(Extracted records)
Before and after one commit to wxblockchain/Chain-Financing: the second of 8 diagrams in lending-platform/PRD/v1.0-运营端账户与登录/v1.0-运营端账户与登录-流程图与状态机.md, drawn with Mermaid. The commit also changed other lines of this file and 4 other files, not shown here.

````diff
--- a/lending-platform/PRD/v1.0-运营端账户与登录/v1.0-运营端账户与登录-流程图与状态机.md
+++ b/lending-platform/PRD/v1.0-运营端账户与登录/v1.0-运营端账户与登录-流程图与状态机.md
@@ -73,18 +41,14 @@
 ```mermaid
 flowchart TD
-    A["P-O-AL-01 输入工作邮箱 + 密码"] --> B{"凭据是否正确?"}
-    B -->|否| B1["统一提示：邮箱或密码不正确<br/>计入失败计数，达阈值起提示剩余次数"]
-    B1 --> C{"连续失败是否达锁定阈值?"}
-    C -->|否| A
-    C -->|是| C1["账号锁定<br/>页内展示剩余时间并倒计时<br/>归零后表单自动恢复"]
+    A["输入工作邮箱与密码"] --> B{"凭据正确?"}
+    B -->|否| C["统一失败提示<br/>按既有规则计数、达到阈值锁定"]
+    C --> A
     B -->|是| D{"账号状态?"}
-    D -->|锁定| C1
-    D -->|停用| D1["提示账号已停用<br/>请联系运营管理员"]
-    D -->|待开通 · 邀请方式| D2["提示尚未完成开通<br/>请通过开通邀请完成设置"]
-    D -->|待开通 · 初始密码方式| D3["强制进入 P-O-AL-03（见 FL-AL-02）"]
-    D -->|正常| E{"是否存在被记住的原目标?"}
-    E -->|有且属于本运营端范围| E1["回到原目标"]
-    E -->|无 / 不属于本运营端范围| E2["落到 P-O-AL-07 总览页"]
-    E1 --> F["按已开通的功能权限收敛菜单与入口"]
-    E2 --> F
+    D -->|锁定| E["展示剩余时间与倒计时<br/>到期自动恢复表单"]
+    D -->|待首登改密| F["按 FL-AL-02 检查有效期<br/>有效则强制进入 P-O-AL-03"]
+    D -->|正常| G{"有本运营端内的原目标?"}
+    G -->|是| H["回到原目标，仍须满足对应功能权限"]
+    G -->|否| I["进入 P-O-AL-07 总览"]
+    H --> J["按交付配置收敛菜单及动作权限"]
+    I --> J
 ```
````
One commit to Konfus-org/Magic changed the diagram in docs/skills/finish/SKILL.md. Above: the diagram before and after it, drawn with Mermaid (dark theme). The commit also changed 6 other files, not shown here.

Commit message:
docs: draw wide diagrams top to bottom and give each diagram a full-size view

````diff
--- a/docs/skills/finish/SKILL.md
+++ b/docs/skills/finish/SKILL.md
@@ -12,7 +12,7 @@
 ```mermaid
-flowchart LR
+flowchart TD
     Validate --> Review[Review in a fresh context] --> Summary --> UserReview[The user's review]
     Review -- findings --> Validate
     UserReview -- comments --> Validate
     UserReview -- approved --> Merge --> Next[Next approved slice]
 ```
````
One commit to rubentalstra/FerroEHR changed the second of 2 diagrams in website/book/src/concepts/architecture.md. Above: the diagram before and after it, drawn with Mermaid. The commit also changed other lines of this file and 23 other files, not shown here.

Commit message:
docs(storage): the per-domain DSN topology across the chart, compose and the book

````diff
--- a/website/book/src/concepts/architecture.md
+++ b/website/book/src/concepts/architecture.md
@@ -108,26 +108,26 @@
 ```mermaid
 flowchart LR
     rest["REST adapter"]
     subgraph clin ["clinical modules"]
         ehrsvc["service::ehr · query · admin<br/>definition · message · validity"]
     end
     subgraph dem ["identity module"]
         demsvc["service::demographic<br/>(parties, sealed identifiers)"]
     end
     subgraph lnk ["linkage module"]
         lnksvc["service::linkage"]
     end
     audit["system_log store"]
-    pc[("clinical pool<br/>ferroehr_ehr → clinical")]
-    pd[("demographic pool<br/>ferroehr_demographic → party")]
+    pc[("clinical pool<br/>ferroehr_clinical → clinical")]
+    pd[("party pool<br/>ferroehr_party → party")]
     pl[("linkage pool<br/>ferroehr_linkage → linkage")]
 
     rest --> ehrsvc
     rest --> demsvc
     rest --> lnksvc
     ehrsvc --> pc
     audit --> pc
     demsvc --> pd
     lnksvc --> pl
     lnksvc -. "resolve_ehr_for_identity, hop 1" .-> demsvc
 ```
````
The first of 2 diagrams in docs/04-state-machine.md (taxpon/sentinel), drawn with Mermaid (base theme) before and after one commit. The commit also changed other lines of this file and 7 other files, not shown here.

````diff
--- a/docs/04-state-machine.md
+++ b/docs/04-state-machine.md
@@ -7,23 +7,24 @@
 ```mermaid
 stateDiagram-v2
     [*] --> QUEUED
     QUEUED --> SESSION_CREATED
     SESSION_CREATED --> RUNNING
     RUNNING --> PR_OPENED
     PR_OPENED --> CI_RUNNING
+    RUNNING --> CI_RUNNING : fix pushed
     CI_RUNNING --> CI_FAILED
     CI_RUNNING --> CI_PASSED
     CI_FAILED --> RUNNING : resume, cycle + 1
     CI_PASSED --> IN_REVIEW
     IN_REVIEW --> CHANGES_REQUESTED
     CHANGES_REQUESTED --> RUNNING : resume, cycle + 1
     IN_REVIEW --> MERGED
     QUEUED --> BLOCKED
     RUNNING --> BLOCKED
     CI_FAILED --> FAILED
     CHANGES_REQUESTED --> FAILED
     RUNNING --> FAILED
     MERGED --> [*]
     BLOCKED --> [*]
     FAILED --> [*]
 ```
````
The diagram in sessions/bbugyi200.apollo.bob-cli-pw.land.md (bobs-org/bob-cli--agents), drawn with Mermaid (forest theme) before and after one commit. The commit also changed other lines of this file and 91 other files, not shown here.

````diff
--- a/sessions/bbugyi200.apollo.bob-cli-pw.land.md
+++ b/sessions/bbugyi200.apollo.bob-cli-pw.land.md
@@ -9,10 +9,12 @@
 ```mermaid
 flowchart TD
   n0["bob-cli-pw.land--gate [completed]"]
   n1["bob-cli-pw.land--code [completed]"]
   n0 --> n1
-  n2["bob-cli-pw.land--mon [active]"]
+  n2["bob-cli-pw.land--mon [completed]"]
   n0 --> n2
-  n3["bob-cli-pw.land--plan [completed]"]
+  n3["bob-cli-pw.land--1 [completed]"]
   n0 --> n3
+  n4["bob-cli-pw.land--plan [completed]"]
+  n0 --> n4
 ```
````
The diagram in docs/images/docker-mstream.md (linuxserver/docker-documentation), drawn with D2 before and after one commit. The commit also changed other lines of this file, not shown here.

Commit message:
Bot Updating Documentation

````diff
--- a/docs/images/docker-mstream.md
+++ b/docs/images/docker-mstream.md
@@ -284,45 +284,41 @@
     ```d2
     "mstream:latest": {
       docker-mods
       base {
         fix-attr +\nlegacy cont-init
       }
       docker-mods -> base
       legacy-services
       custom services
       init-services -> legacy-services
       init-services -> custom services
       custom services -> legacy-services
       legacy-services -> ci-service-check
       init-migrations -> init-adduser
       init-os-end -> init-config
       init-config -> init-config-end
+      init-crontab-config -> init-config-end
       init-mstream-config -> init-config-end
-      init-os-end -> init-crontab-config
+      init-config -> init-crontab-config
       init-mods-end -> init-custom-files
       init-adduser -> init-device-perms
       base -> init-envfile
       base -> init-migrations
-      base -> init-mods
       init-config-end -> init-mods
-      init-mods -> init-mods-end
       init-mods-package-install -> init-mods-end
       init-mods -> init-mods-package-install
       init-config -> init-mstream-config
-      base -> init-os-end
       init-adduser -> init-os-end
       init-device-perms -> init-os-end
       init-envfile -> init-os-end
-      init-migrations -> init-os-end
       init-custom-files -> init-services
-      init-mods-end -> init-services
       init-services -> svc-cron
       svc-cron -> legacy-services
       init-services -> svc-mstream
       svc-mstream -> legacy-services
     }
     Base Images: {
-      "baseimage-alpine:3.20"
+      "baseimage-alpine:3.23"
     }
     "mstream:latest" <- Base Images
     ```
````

Task: Look through the entries. Copy out each line with "files" in it.

Solution to this task:
Before and after one commit to wxblockchain/Chain-Financing: the second of 8 diagrams in lending-platform/PRD/v1.0-运营端账户与登录/v1.0-运营端账户与登录-流程图与状态机.md, drawn with Mermaid. The commit also changed other lines of this file and 4 other files, not shown here.
One commit to Konfus-org/Magic changed the diagram in docs/skills/finish/SKILL.md. Above: the diagram before and after it, drawn with Mermaid (dark theme). The commit also changed 6 other files, not shown here.
One commit to rubentalstra/FerroEHR changed the second of 2 diagrams in website/book/src/concepts/architecture.md. Above: the diagram before and after it, drawn with Mermaid. The commit also changed other lines of this file and 23 other files, not shown here.
The first of 2 diagrams in docs/04-state-machine.md (taxpon/sentinel), drawn with Mermaid (base theme) before and after one commit. The commit also changed other lines of this file and 7 other files, not shown here.
The diagram in sessions/bbugyi200.apollo.bob-cli-pw.land.md (bobs-org/bob-cli--agents), drawn with Mermaid (forest theme) before and after one commit. The commit also changed other lines of this file and 91 other files, not shown here.
       init-mods-end -> init-custom-files
       init-custom-files -> init-services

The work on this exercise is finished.